[Data extracts]
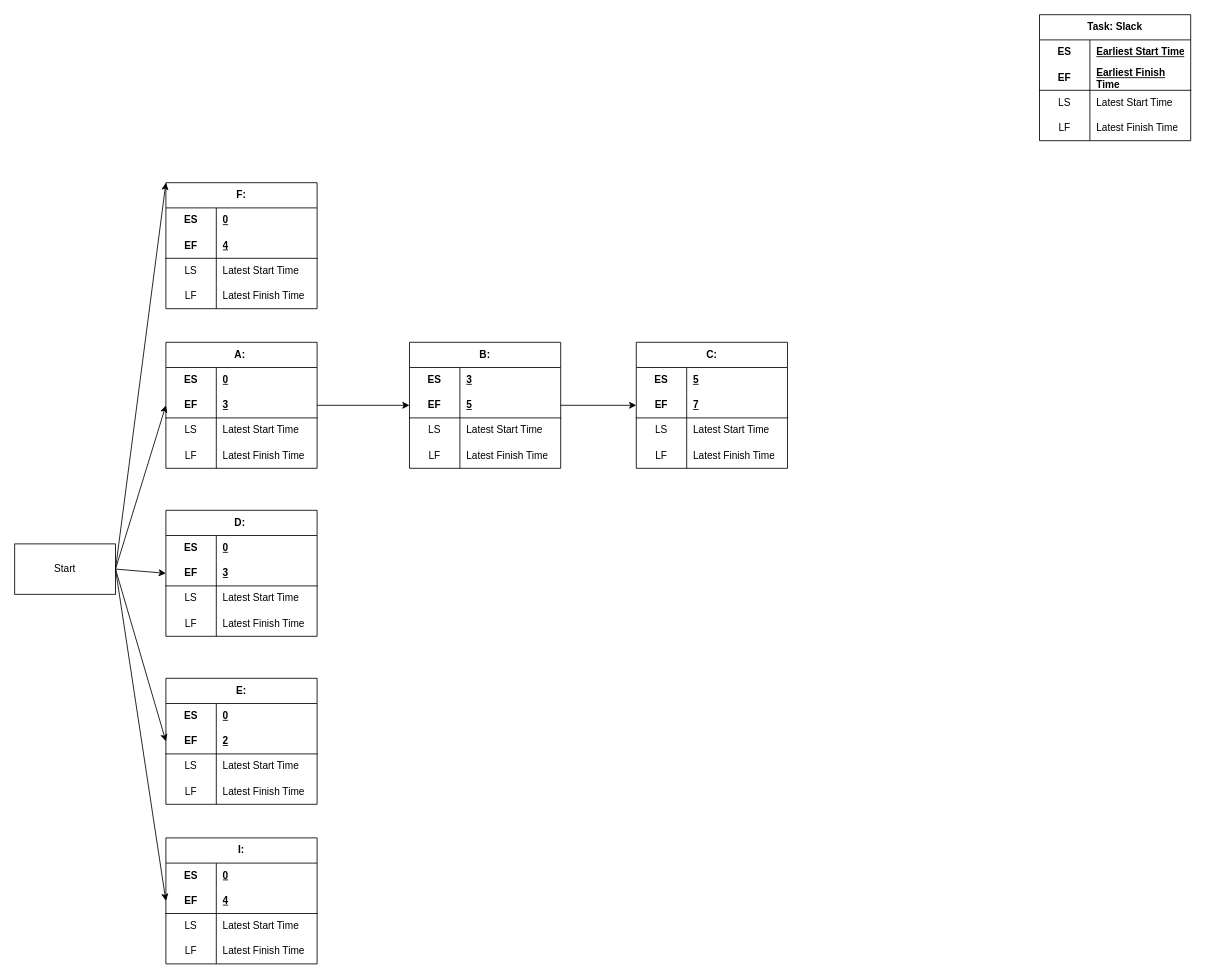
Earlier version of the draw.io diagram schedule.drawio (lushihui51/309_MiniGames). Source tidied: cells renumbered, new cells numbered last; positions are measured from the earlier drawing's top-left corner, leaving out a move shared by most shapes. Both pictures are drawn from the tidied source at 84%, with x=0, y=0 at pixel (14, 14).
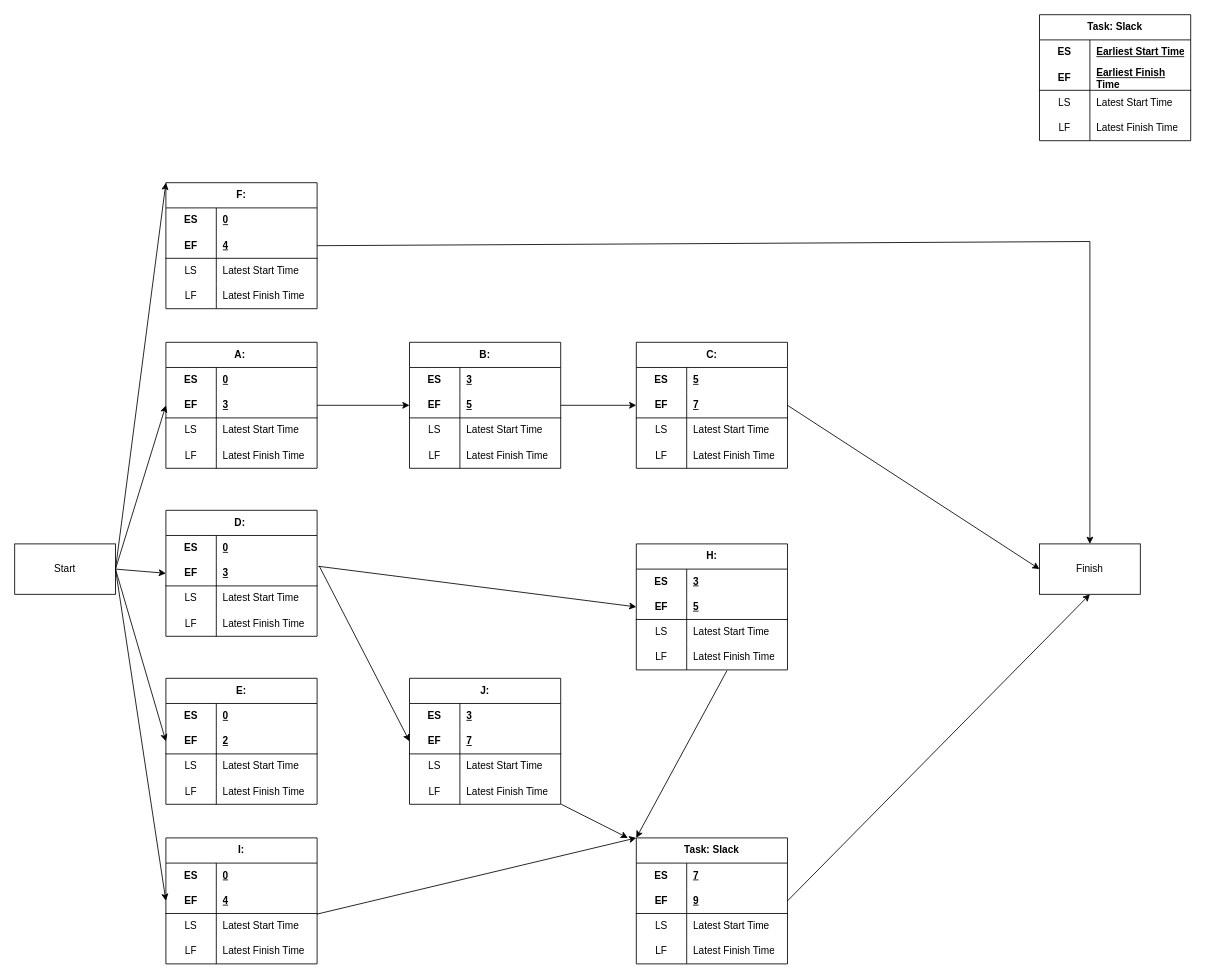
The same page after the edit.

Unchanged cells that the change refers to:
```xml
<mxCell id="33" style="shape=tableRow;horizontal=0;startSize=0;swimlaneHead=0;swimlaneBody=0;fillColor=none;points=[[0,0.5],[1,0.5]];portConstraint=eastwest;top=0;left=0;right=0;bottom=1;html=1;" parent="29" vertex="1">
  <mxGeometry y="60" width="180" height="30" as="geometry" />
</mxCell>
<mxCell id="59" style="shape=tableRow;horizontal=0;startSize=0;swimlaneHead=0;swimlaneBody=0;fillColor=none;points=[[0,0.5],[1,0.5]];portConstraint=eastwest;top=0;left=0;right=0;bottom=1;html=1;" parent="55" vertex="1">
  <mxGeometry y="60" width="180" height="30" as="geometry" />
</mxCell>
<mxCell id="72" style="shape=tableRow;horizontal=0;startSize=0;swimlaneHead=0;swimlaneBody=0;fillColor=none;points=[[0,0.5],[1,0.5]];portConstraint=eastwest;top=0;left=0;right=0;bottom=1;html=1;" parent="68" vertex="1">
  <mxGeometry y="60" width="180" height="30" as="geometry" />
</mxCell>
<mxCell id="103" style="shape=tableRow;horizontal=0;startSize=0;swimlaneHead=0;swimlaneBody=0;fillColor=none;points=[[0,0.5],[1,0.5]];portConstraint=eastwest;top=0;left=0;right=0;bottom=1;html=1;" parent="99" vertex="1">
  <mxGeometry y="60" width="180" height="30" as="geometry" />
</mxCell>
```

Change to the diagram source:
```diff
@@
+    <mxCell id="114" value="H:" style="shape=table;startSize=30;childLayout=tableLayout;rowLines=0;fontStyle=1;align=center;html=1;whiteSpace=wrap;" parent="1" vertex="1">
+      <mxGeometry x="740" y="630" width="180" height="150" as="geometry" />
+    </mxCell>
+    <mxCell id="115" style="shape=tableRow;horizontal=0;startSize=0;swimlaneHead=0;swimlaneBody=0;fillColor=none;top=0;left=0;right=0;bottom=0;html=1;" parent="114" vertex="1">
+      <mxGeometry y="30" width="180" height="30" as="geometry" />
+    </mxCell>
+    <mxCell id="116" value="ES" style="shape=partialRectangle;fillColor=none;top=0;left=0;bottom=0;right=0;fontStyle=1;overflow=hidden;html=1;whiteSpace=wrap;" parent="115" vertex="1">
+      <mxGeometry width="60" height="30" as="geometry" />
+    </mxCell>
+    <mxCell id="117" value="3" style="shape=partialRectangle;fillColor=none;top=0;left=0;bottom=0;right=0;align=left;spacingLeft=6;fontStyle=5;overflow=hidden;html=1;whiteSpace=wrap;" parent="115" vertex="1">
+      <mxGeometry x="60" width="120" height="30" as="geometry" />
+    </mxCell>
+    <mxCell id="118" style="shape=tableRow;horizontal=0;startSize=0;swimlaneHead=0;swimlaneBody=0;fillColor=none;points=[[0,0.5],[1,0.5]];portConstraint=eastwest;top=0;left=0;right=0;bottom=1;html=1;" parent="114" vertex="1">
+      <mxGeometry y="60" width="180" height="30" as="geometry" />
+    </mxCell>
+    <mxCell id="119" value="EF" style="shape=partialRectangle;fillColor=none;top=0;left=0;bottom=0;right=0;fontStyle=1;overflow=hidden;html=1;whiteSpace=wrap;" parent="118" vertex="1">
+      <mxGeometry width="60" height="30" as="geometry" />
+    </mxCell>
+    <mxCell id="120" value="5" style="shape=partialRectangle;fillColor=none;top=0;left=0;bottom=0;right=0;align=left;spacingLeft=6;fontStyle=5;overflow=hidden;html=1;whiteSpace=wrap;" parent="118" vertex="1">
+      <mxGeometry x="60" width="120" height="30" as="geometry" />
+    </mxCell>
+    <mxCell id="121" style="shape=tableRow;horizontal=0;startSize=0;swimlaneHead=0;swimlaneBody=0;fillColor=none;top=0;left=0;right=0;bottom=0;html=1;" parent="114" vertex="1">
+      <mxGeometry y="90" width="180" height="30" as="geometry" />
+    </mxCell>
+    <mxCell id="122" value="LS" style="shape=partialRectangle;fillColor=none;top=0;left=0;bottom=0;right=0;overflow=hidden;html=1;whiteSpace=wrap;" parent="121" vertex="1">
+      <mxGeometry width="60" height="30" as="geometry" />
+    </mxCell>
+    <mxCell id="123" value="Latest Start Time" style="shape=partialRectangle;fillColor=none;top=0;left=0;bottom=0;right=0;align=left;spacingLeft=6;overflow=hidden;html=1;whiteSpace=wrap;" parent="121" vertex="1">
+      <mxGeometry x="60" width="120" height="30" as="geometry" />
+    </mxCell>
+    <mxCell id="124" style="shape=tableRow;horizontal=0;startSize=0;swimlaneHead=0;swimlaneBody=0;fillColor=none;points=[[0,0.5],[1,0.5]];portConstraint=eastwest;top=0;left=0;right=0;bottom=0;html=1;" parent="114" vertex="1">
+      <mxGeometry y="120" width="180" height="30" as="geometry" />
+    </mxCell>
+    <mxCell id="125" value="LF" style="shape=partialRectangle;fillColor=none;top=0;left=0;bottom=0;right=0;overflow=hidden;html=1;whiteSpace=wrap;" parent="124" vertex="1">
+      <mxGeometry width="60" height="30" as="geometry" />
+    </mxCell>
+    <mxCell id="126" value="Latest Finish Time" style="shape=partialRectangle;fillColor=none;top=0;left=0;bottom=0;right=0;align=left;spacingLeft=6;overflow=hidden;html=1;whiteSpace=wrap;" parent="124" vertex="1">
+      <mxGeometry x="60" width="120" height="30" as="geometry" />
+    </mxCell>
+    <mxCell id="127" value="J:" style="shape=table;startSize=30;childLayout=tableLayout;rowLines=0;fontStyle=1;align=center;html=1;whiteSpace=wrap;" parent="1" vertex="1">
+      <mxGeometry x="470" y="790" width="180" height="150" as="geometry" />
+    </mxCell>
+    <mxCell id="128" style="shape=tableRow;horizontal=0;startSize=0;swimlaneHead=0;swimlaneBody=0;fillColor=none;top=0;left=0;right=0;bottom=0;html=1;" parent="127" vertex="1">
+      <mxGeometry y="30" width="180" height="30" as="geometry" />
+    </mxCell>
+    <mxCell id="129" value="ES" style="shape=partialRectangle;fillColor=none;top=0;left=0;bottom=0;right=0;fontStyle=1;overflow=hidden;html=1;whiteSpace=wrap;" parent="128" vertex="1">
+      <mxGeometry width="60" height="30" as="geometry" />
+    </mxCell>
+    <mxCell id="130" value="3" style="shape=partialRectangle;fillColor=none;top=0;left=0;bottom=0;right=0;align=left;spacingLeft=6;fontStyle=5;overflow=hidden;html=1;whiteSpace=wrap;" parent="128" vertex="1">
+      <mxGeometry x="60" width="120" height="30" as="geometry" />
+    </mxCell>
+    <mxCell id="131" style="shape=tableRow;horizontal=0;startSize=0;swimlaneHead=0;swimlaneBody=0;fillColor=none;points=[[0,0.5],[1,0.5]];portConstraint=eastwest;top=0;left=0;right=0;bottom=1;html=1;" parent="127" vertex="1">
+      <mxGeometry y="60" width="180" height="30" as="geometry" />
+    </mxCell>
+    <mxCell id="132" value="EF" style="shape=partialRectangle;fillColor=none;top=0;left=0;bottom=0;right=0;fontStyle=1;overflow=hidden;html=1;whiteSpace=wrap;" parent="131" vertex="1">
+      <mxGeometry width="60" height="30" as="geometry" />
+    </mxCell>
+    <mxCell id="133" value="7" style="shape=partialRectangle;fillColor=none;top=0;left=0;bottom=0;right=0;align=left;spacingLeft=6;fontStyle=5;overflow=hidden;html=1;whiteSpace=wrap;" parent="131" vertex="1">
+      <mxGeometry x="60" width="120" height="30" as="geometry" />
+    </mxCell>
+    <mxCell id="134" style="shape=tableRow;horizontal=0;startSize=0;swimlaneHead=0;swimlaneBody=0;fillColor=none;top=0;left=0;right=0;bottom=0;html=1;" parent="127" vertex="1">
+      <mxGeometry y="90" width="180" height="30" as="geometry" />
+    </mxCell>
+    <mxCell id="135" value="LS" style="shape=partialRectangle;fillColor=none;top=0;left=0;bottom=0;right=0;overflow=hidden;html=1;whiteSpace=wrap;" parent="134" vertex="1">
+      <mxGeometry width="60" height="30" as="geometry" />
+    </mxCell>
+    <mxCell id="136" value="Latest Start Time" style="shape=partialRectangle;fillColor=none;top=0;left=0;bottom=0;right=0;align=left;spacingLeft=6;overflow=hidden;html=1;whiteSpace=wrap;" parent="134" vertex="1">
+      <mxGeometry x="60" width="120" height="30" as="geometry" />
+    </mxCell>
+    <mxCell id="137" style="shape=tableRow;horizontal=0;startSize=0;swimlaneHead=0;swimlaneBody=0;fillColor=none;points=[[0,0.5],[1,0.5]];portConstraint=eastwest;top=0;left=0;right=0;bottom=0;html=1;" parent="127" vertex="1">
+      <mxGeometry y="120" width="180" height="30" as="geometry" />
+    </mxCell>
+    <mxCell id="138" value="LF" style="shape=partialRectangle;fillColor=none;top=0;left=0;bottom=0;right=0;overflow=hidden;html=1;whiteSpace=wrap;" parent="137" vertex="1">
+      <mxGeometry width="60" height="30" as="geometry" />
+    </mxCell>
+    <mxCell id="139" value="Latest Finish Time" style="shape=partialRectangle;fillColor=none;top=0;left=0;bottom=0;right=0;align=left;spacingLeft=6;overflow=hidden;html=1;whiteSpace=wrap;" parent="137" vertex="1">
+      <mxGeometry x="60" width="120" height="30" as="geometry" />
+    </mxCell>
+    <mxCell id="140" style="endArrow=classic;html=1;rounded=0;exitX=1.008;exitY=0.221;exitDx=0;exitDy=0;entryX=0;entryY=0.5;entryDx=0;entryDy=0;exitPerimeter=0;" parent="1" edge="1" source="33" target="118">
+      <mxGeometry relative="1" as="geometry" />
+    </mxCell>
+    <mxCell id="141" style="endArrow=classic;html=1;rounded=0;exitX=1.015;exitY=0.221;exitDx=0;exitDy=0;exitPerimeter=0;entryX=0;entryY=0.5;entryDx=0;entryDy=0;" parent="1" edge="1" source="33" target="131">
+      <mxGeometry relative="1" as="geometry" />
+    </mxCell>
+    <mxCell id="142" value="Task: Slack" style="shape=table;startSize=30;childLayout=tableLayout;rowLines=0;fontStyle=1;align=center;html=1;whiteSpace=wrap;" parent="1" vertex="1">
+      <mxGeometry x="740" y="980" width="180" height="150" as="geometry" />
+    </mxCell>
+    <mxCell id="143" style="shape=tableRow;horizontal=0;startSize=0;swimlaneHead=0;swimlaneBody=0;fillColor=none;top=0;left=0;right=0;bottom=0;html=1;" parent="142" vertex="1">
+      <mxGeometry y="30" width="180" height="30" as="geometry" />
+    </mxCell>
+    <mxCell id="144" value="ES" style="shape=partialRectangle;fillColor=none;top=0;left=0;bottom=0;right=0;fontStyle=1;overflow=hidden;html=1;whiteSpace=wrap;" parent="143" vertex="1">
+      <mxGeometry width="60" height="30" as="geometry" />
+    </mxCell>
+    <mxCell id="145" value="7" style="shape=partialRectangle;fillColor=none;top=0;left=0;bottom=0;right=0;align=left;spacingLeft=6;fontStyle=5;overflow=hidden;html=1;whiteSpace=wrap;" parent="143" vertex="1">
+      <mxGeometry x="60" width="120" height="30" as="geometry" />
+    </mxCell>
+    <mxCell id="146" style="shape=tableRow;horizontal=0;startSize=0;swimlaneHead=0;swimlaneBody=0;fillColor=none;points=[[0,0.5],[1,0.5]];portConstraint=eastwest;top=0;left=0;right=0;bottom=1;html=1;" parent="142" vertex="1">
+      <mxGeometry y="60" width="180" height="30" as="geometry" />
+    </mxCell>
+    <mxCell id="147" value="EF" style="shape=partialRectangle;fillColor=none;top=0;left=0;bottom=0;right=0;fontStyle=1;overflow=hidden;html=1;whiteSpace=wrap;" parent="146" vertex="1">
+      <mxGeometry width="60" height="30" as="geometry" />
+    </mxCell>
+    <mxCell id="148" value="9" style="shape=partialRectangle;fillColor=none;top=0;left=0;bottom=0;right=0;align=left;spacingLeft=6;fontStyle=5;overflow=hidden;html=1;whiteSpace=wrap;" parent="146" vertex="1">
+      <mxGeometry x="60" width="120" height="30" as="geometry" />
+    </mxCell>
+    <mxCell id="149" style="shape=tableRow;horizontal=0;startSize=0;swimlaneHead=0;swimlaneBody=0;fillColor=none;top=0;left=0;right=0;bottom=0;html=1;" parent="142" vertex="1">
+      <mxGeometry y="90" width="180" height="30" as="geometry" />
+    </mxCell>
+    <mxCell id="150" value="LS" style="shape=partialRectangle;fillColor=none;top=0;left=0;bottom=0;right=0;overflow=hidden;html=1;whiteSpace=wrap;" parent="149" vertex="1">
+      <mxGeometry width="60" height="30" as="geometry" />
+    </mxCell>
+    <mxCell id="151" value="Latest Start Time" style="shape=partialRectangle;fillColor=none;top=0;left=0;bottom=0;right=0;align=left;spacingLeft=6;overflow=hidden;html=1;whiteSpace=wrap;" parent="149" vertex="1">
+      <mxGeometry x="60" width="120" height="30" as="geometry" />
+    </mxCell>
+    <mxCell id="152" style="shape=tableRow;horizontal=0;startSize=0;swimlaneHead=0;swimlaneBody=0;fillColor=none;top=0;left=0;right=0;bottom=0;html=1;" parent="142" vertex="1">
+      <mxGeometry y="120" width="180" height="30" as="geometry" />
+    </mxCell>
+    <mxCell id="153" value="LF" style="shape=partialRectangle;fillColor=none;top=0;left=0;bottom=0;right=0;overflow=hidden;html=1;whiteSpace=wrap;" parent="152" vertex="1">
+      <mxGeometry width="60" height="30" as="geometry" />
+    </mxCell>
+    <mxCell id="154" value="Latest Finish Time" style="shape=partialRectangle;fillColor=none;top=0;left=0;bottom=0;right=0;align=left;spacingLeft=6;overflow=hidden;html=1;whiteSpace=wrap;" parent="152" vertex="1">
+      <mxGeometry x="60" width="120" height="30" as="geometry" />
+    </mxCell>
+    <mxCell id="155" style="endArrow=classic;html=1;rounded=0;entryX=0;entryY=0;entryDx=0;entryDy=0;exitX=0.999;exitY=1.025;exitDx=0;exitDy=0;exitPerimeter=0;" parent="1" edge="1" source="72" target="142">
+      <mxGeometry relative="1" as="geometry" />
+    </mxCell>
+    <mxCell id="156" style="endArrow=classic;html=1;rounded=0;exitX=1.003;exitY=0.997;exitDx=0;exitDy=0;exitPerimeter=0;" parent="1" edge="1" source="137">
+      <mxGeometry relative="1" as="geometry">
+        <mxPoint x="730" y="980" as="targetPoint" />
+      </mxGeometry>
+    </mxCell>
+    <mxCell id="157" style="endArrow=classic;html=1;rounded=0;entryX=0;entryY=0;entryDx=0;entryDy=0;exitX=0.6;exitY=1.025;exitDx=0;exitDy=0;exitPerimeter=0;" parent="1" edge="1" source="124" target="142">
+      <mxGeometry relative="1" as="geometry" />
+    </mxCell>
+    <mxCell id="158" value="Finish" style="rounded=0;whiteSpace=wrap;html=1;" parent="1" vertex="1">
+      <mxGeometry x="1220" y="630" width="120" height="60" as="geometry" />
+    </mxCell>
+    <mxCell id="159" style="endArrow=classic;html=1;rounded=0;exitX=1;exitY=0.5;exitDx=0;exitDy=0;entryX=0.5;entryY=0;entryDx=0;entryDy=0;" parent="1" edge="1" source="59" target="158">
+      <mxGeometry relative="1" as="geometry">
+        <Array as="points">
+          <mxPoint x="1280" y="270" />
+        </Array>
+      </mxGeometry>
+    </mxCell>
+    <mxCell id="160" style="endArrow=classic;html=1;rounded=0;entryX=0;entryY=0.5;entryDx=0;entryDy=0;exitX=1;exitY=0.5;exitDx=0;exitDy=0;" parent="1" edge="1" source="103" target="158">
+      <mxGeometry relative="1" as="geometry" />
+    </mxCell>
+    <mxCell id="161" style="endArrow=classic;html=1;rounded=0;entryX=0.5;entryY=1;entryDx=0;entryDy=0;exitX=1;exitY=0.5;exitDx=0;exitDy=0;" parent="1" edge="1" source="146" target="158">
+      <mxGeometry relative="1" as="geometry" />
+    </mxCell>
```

[Task requirements] Copy out each line in the preceding records that contains "exitPerimeter".

[Answer to the exercise]
+    <mxCell id="140" style="endArrow=classic;html=1;rounded=0;exitX=1.008;exitY=0.221;exitDx=0;exitDy=0;entryX=0;entryY=0.5;entryDx=0;entryDy=0;exitPerimeter=0;" parent="1" edge="1" source="33" target="118">
+    <mxCell id="141" style="endArrow=classic;html=1;rounded=0;exitX=1.015;exitY=0.221;exitDx=0;exitDy=0;exitPerimeter=0;entryX=0;entryY=0.5;entryDx=0;entryDy=0;" parent="1" edge="1" source="33" target="131">
+    <mxCell id="155" style="endArrow=classic;html=1;rounded=0;entryX=0;entryY=0;entryDx=0;entryDy=0;exitX=0.999;exitY=1.025;exitDx=0;exitDy=0;exitPerimeter=0;" parent="1" edge="1" source="72" target="142">
+    <mxCell id="156" style="endArrow=classic;html=1;rounded=0;exitX=1.003;exitY=0.997;exitDx=0;exitDy=0;exitPerimeter=0;" parent="1" edge="1" source="137">
+    <mxCell id="157" style="endArrow=classic;html=1;rounded=0;entryX=0;entryY=0;entryDx=0;entryDy=0;exitX=0.6;exitY=1.025;exitDx=0;exitDy=0;exitPerimeter=0;" parent="1" edge="1" source="124" target="142">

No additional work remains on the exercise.